(Modification records)
__________________________________________________

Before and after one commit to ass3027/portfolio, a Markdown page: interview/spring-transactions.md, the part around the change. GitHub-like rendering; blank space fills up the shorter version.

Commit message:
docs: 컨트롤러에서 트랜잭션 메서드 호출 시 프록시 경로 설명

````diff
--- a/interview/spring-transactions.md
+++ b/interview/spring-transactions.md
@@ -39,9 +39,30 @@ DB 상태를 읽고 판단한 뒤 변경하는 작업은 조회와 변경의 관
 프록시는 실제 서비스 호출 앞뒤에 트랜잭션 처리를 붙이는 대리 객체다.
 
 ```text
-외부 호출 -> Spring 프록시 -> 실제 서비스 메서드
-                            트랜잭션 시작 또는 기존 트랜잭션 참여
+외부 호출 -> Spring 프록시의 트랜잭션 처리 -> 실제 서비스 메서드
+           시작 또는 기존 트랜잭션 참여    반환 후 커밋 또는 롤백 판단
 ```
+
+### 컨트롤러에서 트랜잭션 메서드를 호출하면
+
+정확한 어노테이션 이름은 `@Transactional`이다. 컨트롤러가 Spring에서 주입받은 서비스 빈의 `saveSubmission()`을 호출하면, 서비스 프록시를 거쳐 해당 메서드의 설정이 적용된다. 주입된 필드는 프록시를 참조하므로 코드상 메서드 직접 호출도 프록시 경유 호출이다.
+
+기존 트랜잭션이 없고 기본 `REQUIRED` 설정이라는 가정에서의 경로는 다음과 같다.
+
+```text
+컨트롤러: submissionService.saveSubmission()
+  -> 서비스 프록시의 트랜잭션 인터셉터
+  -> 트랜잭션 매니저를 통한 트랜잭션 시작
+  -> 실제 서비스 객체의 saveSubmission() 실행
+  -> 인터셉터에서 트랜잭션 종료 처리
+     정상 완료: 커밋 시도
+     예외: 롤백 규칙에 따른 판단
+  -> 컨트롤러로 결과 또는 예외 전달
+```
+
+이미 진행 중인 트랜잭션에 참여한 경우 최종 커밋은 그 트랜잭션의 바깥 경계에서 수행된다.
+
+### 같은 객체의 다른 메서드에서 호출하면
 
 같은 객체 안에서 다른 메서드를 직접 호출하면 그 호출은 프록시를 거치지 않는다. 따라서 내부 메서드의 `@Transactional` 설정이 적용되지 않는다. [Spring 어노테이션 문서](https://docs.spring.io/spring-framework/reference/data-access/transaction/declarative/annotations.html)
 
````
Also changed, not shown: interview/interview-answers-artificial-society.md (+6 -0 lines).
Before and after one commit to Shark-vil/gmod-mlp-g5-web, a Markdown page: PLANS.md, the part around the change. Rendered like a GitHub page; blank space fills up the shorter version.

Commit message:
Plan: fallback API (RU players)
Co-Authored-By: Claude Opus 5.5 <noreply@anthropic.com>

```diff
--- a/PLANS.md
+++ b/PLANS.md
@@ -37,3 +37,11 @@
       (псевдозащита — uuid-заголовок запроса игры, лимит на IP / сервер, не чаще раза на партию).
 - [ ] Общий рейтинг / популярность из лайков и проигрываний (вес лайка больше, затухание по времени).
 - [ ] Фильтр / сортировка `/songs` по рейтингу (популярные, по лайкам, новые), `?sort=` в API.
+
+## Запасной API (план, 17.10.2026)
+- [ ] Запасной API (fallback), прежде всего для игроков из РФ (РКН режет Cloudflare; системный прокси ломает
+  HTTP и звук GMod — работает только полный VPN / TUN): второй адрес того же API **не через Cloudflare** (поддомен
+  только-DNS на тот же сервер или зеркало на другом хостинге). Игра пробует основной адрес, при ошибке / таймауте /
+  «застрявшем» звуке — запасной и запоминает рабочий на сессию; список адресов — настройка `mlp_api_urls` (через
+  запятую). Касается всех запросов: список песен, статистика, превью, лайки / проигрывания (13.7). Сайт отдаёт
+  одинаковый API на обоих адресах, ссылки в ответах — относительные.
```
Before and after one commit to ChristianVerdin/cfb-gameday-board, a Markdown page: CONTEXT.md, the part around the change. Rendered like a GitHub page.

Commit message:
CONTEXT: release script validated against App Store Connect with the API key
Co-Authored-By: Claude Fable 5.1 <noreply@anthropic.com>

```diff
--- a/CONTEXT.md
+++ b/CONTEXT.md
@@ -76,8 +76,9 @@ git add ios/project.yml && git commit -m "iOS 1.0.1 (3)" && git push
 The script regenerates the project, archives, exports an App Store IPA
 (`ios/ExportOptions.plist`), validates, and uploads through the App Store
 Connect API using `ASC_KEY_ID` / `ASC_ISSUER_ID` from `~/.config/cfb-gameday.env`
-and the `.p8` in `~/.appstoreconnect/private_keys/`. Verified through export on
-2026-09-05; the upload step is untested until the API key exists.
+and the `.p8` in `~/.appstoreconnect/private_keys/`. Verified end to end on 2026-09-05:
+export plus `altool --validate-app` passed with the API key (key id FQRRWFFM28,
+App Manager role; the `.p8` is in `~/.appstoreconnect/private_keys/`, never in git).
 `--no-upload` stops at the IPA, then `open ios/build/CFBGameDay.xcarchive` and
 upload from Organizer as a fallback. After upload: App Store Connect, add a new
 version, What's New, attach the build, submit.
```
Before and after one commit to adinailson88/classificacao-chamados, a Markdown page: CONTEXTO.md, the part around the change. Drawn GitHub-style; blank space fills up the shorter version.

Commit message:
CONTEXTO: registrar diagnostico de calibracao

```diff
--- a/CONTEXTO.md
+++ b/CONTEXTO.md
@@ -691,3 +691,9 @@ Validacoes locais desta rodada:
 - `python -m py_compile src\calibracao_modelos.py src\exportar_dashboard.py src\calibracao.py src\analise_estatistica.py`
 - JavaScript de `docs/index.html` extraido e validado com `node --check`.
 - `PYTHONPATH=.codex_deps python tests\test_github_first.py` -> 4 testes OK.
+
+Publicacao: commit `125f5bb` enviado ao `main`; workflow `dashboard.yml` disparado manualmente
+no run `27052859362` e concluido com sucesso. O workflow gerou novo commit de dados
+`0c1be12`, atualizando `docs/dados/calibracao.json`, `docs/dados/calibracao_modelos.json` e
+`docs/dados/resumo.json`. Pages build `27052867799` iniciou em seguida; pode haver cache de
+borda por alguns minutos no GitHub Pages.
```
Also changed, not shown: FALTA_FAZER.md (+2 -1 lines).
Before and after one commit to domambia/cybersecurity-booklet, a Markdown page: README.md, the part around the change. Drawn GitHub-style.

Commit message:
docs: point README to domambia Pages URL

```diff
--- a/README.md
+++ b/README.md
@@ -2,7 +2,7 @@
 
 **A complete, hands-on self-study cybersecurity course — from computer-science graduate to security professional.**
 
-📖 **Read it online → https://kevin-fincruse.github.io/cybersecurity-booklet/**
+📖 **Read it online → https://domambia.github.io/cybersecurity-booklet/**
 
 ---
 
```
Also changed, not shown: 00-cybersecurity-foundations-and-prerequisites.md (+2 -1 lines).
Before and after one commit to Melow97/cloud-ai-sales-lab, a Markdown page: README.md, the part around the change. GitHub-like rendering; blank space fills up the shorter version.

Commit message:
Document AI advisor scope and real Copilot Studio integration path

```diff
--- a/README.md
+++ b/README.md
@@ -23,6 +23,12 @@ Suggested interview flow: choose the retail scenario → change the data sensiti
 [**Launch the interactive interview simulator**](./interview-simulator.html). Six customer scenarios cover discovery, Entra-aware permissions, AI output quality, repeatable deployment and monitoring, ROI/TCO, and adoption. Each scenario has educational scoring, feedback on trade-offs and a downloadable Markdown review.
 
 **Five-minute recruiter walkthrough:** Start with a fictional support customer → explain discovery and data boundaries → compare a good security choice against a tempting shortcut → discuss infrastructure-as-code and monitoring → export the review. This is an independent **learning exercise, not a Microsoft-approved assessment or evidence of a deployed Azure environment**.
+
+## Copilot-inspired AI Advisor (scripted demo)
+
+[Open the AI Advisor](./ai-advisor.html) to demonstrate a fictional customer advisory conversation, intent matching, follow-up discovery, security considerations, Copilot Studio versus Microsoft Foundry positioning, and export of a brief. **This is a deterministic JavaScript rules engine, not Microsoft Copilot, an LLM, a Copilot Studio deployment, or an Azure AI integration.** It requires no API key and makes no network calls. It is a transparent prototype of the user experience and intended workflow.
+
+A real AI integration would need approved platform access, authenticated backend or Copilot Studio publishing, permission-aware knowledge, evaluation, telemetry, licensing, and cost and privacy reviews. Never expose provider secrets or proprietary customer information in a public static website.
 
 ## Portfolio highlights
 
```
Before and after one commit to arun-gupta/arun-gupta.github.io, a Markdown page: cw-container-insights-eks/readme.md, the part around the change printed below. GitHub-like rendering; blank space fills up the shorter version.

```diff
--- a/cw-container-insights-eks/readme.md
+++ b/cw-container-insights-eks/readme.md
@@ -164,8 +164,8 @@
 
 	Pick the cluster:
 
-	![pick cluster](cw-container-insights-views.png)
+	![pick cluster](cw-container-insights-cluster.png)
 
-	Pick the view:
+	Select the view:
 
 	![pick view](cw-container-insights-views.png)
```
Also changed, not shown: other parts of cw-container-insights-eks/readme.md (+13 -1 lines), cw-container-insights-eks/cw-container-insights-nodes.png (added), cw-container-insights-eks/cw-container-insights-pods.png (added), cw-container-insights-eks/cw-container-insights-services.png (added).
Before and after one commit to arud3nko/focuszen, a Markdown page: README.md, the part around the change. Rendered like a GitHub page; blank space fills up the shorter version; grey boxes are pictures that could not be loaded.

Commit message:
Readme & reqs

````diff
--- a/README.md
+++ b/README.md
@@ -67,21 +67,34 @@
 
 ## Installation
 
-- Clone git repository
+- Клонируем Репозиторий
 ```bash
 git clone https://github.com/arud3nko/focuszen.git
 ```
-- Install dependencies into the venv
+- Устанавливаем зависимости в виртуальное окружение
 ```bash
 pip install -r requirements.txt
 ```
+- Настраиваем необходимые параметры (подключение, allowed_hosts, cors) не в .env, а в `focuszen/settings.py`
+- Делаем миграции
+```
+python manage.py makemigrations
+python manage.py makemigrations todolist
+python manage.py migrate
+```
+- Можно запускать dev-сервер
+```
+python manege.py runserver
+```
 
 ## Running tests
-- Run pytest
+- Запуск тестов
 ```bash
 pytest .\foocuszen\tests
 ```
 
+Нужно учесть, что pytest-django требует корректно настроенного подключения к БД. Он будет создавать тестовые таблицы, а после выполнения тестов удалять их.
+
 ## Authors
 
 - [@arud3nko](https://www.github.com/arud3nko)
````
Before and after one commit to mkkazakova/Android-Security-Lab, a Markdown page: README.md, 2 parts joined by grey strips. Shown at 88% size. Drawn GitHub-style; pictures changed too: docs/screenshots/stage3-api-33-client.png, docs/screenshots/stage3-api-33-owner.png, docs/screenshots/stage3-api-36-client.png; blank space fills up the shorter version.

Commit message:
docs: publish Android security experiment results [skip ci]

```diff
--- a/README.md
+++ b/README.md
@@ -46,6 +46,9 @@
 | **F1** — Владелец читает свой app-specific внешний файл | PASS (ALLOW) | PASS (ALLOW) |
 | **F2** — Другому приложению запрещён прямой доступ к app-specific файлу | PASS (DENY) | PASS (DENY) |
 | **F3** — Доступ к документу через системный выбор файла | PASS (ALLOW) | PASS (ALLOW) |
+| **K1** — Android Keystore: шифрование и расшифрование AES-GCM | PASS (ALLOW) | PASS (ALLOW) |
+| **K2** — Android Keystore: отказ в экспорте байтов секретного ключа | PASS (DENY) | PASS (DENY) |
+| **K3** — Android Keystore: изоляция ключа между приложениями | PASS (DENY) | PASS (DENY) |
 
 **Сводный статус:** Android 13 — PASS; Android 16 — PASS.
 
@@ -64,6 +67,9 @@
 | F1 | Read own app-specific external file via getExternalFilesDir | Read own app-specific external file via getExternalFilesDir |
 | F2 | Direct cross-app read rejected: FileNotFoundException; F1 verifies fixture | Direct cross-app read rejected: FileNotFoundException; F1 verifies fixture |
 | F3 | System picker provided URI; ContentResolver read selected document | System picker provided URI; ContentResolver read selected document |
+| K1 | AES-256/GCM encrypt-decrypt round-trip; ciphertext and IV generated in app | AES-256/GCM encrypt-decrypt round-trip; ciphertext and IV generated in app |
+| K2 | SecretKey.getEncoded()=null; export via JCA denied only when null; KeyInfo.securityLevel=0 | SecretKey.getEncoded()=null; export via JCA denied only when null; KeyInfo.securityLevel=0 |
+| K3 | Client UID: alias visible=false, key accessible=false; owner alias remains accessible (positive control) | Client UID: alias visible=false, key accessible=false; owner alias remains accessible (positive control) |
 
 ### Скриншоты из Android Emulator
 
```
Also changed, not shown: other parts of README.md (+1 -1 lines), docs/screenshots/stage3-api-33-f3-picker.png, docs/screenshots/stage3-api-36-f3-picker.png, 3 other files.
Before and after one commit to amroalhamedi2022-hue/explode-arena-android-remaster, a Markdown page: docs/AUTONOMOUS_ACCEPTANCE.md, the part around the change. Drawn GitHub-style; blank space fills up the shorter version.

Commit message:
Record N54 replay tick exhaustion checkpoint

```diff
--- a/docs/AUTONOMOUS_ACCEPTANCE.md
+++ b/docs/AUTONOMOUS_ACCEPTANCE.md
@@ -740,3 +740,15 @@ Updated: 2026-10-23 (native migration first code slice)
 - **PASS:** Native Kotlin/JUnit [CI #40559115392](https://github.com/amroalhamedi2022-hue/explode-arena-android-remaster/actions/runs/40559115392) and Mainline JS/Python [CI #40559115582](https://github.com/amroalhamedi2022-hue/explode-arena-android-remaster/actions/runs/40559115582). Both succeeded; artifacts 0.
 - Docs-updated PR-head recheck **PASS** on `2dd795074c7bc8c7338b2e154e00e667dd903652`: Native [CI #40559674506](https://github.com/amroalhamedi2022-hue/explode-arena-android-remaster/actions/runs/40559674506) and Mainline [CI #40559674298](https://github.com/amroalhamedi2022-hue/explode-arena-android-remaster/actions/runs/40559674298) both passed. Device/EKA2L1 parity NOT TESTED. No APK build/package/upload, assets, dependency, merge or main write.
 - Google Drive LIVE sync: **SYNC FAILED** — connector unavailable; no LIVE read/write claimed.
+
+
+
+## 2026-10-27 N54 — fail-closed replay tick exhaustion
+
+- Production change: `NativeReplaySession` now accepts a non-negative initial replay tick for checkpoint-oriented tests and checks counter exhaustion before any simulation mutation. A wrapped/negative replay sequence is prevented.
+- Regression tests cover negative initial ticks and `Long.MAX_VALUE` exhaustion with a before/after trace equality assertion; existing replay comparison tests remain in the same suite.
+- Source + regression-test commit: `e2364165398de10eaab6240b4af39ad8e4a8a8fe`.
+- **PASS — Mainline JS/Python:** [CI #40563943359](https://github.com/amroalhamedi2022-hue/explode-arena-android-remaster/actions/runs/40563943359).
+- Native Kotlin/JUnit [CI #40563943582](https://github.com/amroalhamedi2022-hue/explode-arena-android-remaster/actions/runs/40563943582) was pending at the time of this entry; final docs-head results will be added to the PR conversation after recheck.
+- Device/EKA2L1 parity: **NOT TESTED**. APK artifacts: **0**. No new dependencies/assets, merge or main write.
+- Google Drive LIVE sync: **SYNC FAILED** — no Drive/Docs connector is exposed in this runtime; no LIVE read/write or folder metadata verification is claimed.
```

__________________________________________________

[How to complete this task]: Copy only the entries from the first line to the line with "(+6 -0 lines).", each exactly as it appears.

[Written reply]:
Before and after one commit to ass3027/portfolio, a Markdown page: interview/spring-transactions.md, the part around the change. GitHub-like rendering; blank space fills up the shorter version.

Commit message:
docs: 컨트롤러에서 트랜잭션 메서드 호출 시 프록시 경로 설명

````diff
--- a/interview/spring-transactions.md
+++ b/interview/spring-transactions.md
@@ -39,9 +39,30 @@ DB 상태를 읽고 판단한 뒤 변경하는 작업은 조회와 변경의 관
 프록시는 실제 서비스 호출 앞뒤에 트랜잭션 처리를 붙이는 대리 객체다.
 
 ```text
-외부 호출 -> Spring 프록시 -> 실제 서비스 메서드
-                            트랜잭션 시작 또는 기존 트랜잭션 참여
+외부 호출 -> Spring 프록시의 트랜잭션 처리 -> 실제 서비스 메서드
+           시작 또는 기존 트랜잭션 참여    반환 후 커밋 또는 롤백 판단
 ```
+
+### 컨트롤러에서 트랜잭션 메서드를 호출하면
+
+정확한 어노테이션 이름은 `@Transactional`이다. 컨트롤러가 Spring에서 주입받은 서비스 빈의 `saveSubmission()`을 호출하면, 서비스 프록시를 거쳐 해당 메서드의 설정이 적용된다. 주입된 필드는 프록시를 참조하므로 코드상 메서드 직접 호출도 프록시 경유 호출이다.
+
+기존 트랜잭션이 없고 기본 `REQUIRED` 설정이라는 가정에서의 경로는 다음과 같다.
+
+```text
+컨트롤러: submissionService.saveSubmission()
+  -> 서비스 프록시의 트랜잭션 인터셉터
+  -> 트랜잭션 매니저를 통한 트랜잭션 시작
+  -> 실제 서비스 객체의 saveSubmission() 실행
+  -> 인터셉터에서 트랜잭션 종료 처리
+     정상 완료: 커밋 시도
+     예외: 롤백 규칙에 따른 판단
+  -> 컨트롤러로 결과 또는 예외 전달
+```
+
+이미 진행 중인 트랜잭션에 참여한 경우 최종 커밋은 그 트랜잭션의 바깥 경계에서 수행된다.
+
+### 같은 객체의 다른 메서드에서 호출하면
 
 같은 객체 안에서 다른 메서드를 직접 호출하면 그 호출은 프록시를 거치지 않는다. 따라서 내부 메서드의 `@Transactional` 설정이 적용되지 않는다. [Spring 어노테이션 문서](https://docs.spring.io/spring-framework/reference/data-access/transaction/declarative/annotations.html)
 
````
Also changed, not shown: interview/interview-answers-artificial-society.md (+6 -0 lines).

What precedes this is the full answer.